What you have to do >>
Return the records below in full. Keep every word exact and skip the images.

Material provided >>
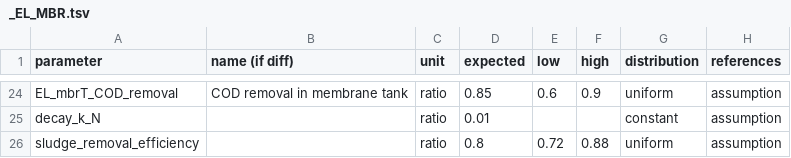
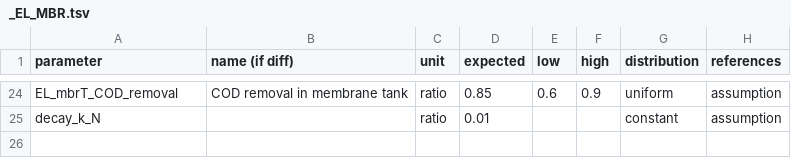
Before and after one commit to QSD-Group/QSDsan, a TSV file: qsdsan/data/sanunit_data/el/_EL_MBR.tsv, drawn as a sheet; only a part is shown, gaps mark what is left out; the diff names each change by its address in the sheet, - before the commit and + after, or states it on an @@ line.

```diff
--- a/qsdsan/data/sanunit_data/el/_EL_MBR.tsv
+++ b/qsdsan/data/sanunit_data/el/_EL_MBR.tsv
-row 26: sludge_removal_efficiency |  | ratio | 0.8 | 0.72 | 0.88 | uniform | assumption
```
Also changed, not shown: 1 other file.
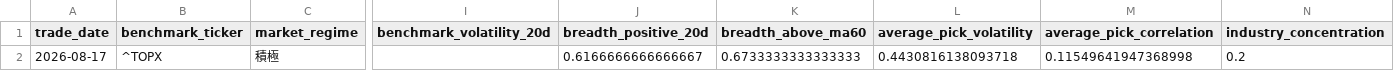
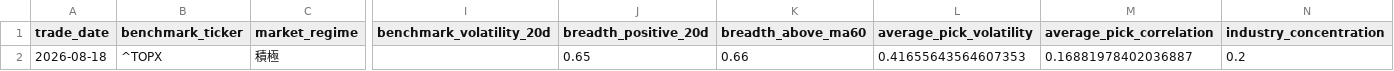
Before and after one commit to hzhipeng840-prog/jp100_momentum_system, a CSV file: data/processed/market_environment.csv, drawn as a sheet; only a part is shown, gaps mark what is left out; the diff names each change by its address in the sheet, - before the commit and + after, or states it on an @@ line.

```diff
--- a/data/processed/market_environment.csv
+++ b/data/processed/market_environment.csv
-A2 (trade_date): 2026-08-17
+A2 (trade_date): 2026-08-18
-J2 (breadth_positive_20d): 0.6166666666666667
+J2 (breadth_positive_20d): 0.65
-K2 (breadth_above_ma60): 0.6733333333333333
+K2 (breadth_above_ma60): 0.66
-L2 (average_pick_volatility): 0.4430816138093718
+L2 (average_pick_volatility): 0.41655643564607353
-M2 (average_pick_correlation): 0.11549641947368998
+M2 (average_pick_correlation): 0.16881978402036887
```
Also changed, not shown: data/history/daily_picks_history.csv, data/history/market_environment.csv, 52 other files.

Written answer >>
Before and after one commit to QSD-Group/QSDsan, a TSV file: qsdsan/data/sanunit_data/el/_EL_MBR.tsv, drawn as a sheet; only a part is shown, gaps mark what is left out; the diff names each change by its address in the sheet, - before the commit and + after, or states it on an @@ line.

```diff
--- a/qsdsan/data/sanunit_data/el/_EL_MBR.tsv
+++ b/qsdsan/data/sanunit_data/el/_EL_MBR.tsv
-row 26: sludge_removal_efficiency |  | ratio | 0.8 | 0.72 | 0.88 | uniform | assumption
```
Also changed, not shown: 1 other file.
Before and after one commit to hzhipeng840-prog/jp100_momentum_system, a CSV file: data/processed/market_environment.csv, drawn as a sheet; only a part is shown, gaps mark what is left out; the diff names each change by its address in the sheet, - before the commit and + after, or states it on an @@ line.

```diff
--- a/data/processed/market_environment.csv
+++ b/data/processed/market_environment.csv
-A2 (trade_date): 2026-08-17
+A2 (trade_date): 2026-08-18
-J2 (breadth_positive_20d): 0.6166666666666667
+J2 (breadth_positive_20d): 0.65
-K2 (breadth_above_ma60): 0.6733333333333333
+K2 (breadth_above_ma60): 0.66
-L2 (average_pick_volatility): 0.4430816138093718
+L2 (average_pick_volatility): 0.41655643564607353
-M2 (average_pick_correlation): 0.11549641947368998
+M2 (average_pick_correlation): 0.16881978402036887
```
Also changed, not shown: data/history/daily_picks_history.csv, data/history/market_environment.csv, 52 other files.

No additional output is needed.